In the Shadow of War centers on narrator Glen Kinsella, recalling his younger years. As the story opens, it is summer, 1970. Glen is a recent high school grad who grew up shepherding his mentally deficient brother Ricky, who recently died in a freak accident for which Glen feels responsible. Despite his special needs, Ricky was charming, with amusing speech patterns and a fascination with Martians that came from watching sci-fi movies. From his years with Ricky, Glen learned that contact with such people could bring out your meanness, your sense of playfulness and your deepest affection. Every year the two boys were dropped off by their parents in Corcoran, a tiny “blink-and-it’s-gone” town occupied by their Grandpa and a few other diehards who were trying to keep the town’s ambience alive. Ploughing the fields for meager crops and arranging an occasional burial in the Corcoran cemetery, Grandpa hits on the idea of reviving the town with new blood. He invites three women to move in: all are married to soldiers deployed in Vietnam, one of them, Sharon, already a widow.
Glen, in his first summer without Ricky, is swept up in the lives and histories of these women and of the vets who occasionally come for picnics. But two visitors will change Corcoran – and Glen – forever: former soldier Will, who has dark news to impart, and Suzanne, a footloose young woman with a secret she feels she must hide, especially since she and Glen are falling in love. And around all of them, a sinister plot is underway for destruction of the town they all call home. Garry’s intriguing novel interweaves one boy’s coming-of-age drama with the memories, conversations and interactions of a gaggle of diverse characters. Glen’s recurring recollections of his time with Ricky provide a kind of playbook for his current exploration of the world of adulthood that he soon must enter. As the summer passes, the boy also learns more about Grandpa’s deep attachment to Corcoran. The potent framing for this elaborate interpersonal tapestry is the Vietnam War. Protests against the war are mounting, and protestors come to Corcoran, affecting and afflicting its newfound collection of war wives, widows and survivors.

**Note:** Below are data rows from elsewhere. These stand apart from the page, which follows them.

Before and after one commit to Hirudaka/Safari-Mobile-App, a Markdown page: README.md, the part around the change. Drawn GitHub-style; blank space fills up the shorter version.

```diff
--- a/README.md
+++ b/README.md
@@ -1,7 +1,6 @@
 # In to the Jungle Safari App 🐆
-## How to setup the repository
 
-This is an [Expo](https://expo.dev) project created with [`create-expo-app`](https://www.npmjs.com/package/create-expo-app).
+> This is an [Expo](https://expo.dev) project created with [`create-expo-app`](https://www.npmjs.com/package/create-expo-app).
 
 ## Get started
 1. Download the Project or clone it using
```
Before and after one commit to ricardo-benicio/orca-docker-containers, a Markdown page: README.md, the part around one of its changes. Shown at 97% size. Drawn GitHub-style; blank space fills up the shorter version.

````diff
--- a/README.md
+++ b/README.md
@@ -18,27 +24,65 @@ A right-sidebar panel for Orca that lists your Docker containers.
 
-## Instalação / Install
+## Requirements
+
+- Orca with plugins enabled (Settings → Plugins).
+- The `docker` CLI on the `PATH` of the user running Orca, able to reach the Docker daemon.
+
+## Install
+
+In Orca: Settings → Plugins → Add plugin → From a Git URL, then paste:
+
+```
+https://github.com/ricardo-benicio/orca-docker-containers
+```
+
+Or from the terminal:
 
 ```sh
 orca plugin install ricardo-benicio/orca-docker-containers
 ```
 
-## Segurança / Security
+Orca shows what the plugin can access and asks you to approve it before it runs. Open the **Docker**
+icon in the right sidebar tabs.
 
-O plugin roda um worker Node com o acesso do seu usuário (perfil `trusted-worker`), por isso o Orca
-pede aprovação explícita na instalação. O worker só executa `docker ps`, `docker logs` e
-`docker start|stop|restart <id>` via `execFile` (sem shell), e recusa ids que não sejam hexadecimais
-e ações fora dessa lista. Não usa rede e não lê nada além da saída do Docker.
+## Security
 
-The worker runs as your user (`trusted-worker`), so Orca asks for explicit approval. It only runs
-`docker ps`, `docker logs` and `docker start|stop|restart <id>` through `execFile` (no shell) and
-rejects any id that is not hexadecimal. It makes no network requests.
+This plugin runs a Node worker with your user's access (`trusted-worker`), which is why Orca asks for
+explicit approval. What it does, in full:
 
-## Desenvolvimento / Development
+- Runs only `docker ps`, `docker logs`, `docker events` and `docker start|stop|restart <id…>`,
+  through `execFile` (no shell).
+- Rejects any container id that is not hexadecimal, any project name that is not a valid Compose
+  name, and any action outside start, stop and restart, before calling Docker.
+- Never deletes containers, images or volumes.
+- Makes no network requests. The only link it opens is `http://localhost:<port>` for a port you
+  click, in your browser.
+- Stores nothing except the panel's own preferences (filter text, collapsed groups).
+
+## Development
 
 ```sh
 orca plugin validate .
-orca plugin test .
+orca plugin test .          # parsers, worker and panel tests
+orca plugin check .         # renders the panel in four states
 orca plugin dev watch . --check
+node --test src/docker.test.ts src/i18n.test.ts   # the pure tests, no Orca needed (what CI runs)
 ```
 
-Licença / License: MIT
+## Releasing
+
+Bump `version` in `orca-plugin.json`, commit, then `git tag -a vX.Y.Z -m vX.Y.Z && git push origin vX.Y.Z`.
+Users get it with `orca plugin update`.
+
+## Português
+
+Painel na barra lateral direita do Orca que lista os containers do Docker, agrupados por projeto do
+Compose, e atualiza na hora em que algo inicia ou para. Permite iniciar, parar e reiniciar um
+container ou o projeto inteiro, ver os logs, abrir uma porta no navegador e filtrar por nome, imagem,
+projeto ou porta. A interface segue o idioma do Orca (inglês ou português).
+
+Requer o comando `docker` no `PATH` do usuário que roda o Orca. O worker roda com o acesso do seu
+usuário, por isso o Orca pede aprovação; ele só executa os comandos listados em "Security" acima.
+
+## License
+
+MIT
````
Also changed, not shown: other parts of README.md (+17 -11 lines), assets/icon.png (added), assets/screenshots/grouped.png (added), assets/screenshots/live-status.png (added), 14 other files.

Garry, an award-winning novelist and professor of law, has constructed a sensitive, intelligent story redolent of the times, bringing the Vietnam War to Corcoran through the conflicting feelings and opinions of the community. At times there are too many small mysteries, questions and solutions in confluence, leading to a crowded feel. But as regards the central theme, readers with ties to those difficult times will appreciate how judiciously the author presents varying viewpoints without forcing the reader to take sides. When Will expresses what Nam was like for the warriors, he could as easily be speaking for those back in the US watching the action on TV each evening: “You never knew where anything was going, or how anything would work out.”
Quill says: Garry has created a memorable snapshot of a divisive era in our nation’s history, revealed through the eyes of realistically conceived characters who, no matter the outcome, have much to gain or lose.